Ethical matters such as homosexuality, however, while certainly related to theology and doctrine, fall into a different category. These are specifically matters of behavior and practice, and, at times, the General Conference has seen fit, rightly or wrongly, to issue clear regulations on ethical matters.

This is where church law comes into play. Church law emerges specifically because of our disagreement. When there is deep disagreement and debate over important matters, the church may see fit to regulate itself internally. The resulting regulations will necessarily make some people unhappy. Yet without such internal regulations, the UMC cannot function as a denomination. We have regulations regarding our internal hierarchy, our appointment system, the ministry of the ordained, and many other such matters. Granted, the level of adherence to these regulations has at times varied, but I don’t recall a time when there has been such widespread open defiance of the Discipline as is the case now in relation to issues of human sexuality.

We can say that we are held together in our love for Christ and the unity of the Holy Spirit, and indeed we are. We are held together as Christians in this way. Denominations, however, are held together by their internal self-regulation. If we disregard our church law, we are no longer a denomination.

The ministers of the church who are openly defying the teaching in the Book of Discipline are engaging in de facto schism. The question is not, at this point, whether the church will divide. It has divided because of the open defiance of the Discipline. It has not divided de jure yet, but continued de facto division will result in a de jure division. Perhaps this is the goal of such behavior. My own opinion is that dividing the church in this way would be a huge mistake, but it wouldn’t be the first huge mistake in the history of either the UMC or the Church universal.

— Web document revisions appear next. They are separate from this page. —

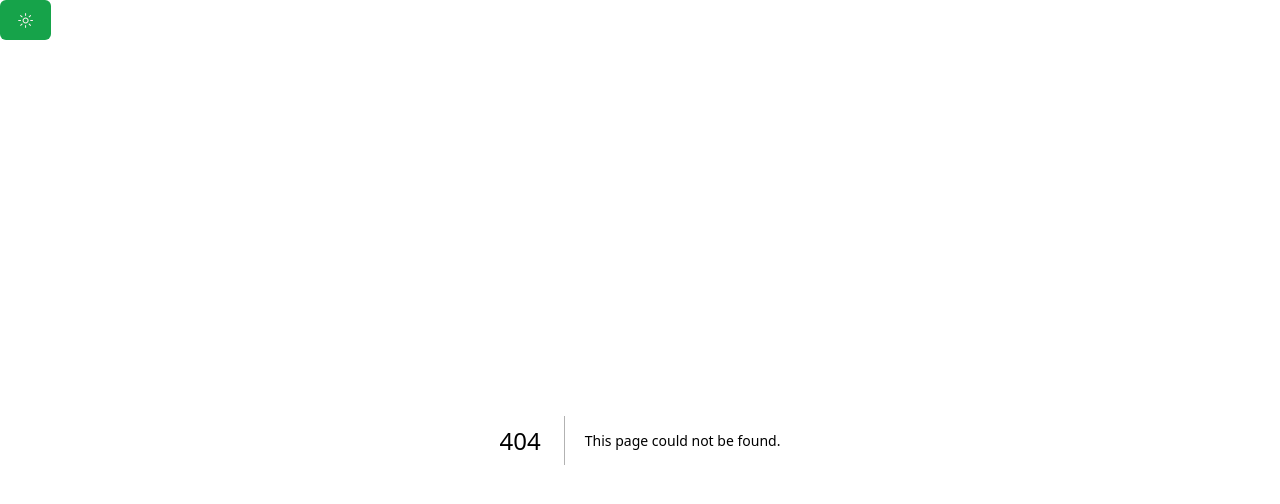
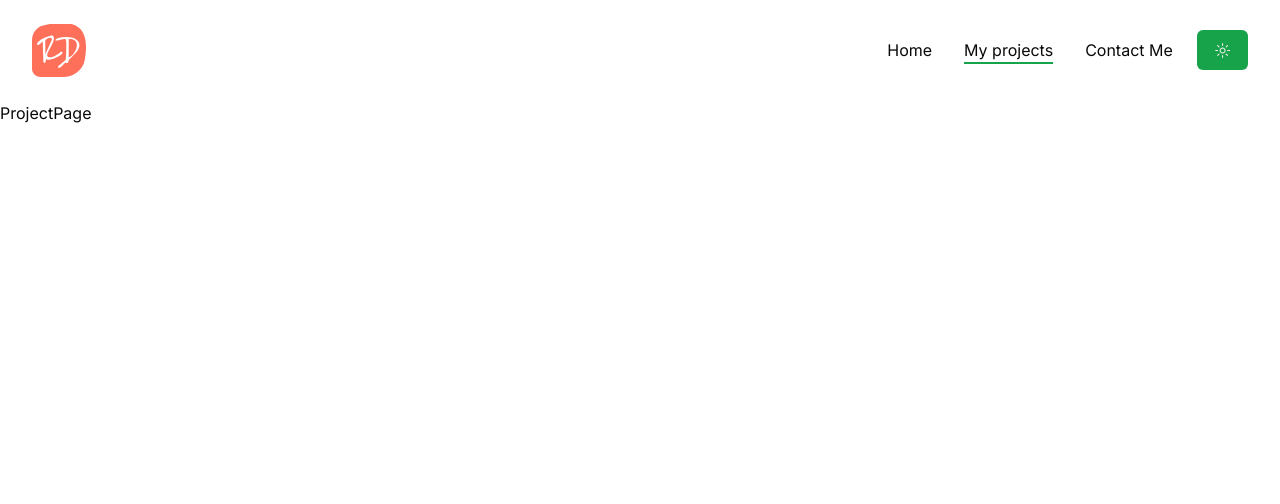
Before and after one commit to Bee-code-tech/hasmoney-portfolio, a Next.js app: page /projects in a window 1280 px wide. Before the commit this address had no page. Shown: the top 504 px of the page. Built offline with nearby package versions, Linux system fonts and the light colour scheme.

Commit message:
progress so far

```diff
--- /dev/null
+++ b/app/contact/page.tsx
@@ -0,0 +1,11 @@
+import React from 'react'
+
+const Contact = () => {
+  return (
+    <div>
+      contact page
+    </div>
+  )
+}
+
+export default Contact
--- /dev/null
+++ b/app/projects/page.tsx
@@ -0,0 +1,11 @@
+import React from 'react'
+
+const Projects = () => {
+  return (
+    <div>
+      ProjectPage
+    </div>
+  )
+}
+
+export default Projects
--- a/components/Header.tsx
+++ b/components/Header.tsx
@@ -1,9 +1,45 @@
+'use client'
+import { useState, useEffect } from "react";
+import  Logo  from "./Logo";
+import  Nav  from "./Nav";
+import  MobileNav  from "./MobileNav";
+
 import ThemeToggler from './ThemeToggler'
+import { usePathname } from "next/navigation";
 
 const Header = () => {
+  const [header, setHeader] = useState<Boolean>(false)
+  const pathname = usePathname()
+  useEffect(() => {
+   const handleScroll = () => {
+      window.scrollY > 50 ? setHeader(true) : setHeader(false);
+    };
+
+    window.addEventListener('scroll', handleScroll);
+    handleScroll(); // Call it immediately to set the initial state based on the current scroll position
+
+    return () => {
+      window.removeEventListener('scroll', handleScroll);
+    };
+
+  }, [])
+
   return (
-    <header>
+    <header className={` ${header ? 'py-4 bg-white shadow-lg dark:bg-accent ' : 'py-6 dark:bg-transparent'} sticky top-0 z-30 transition-all`}>
+      <div className="container mx-auto">
+        <div className="flex justify-between items-center">
+          <Logo />
+          <div className="flex items-center gap-x-6 ">
+          <Nav containerStyles="hidden xl:flex gap-x-8 items-center" linkStyle="relative hover:text-primary transition-all" underLineStyles="absolute left-0 top-full h-[2px] bg-primary w-full" />
         <ThemeToggler />
+        {/* Mobile nav  */}
+        <div className=" xl: hidden">
+          <MobileNav />
+        </div>
+
+          </div>
+        </div>
+      </div>
     </header>
   )
 }
--- /dev/null
+++ b/components/Logo.tsx
@@ -0,0 +1,11 @@
+import React from 'react'
+import  Link  from "next/link";
+import  Image  from "next/image";
+
+const Logo = () => {
+  return <Link href='/'>
+  <Image src='/logo.svg' width={54} height={54} priority alt='user logo'/>
+  </Link>
+}
+
+export default Logo
--- /dev/null
+++ b/components/MobileNav.tsx
@@ -0,0 +1,9 @@
+import React from 'react'
+
+const MobileNav = () => {
+  return (
+    <div>MobileNav</div>
+  )
+}
+
+export default MobileNav
--- /dev/null
+++ b/components/Nav.tsx
@@ -0,0 +1,43 @@
+import Link from 'next/link'
+import React, {FC} from 'react'
+import { usePathname } from "next/navigation"
+import { motion } from "framer-motion";
+
+
+interface NavProps {
+    containerStyles : string,
+    linkStyle: string,
+    underLineStyles : string
+}
+
+
+interface NavLink {
+  path: string;
+  name: string;
+}
+
+const links: NavLink[] = [
+  { path: '/', name: 'Home' },
+  { path: '/projects', name: 'My projects' },
+  { path: '/contact', name: 'Contact Me' },
+];
+
+const Nav : FC<NavProps> = ({containerStyles, linkStyle, underLineStyles}) => {
+    const paths = usePathname()
+  return (
+    <nav className={`${containerStyles}`}>
+      {
+        links.map(({path, name  }, index) => {
+            return <Link key={index} href={path} className={`${linkStyle}`} >
+                {path === paths && (
+                    <motion.span initial={{y: '-100px'}} animate ={{y: 0}} transition={{type: 'tween'}} layoutId='underline' className={`${underLineStyles}`} />
+                )}
+                {name}
+                </Link>
+        })
+      }
+    </nav>
+  )
+}
+
+export default Nav
```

With all due respect to Dr. Thomas Frank, who is widely recognized as one of the foremost experts in UM polity, referring this issue back to conferences for discussion among ordained clergy seems to repeat a process that has not worked. Annual conferences have discussed this issue to the point of neglecting other business of the conferences. The General Conference has repeatedly taken up this issue. No doubt, we will continue to have discussions along these lines, though the extent to which they will be productive is questionable. Our discussions of human sexuality have been more rhetorical than reasonable, more political than persuasive. Real discussion of these matters cannot take place in settings in which caucus groups control the conversations.

Dissolving our denomination will have tragic consequences. There are huge problems facing the world today, and not all of them relate to human sexuality. My own primary concerns relate to ministry with people with disabilities. I want the church to pay attention to this matter, to take it seriously, to make more of a tangible difference in the lives of people who live with disabling conditions. And yet there are more problems: a child dies from the effects of extreme poverty every three seconds. Half the world lives without clean drinking water. Christians in many parts of the world continue to be martyred for the faith. The list could go on. As long as we are consumed to the extent we are by a single issue—the issue of human sexuality—we divert proportionate time and resources from the myriad other issues facing the church today.

Church law matters because it allows us to go about our work together. It is not always right, but it is a necessary way of organizing our corporate life.  Apart from this realization, the UMC cannot exist.

Permanent link to this article: http://methoblog.com/3_0/2013/11/this-is-not-about-sex/

Nov 13 2013

Church Coffee: Very good post on new atheist "churches"

Original post at http://churchcoffee.blogspot.com/2013/11/very-good-post-on-new-atheist-churches.html

United student Joseph Graves makes some very interesting points about the new atheist "churches." I commend this blog post to your reading. The most salient point he makes has to do with the degrees of difference between many "mainline" churches and these atheist gatherings. To what extent is God the center of our ecclesial life? 


Permanent link to this article: http://methoblog.com/3_0/2013/11/very-good-post-on-new-atheist-churches/

Older posts «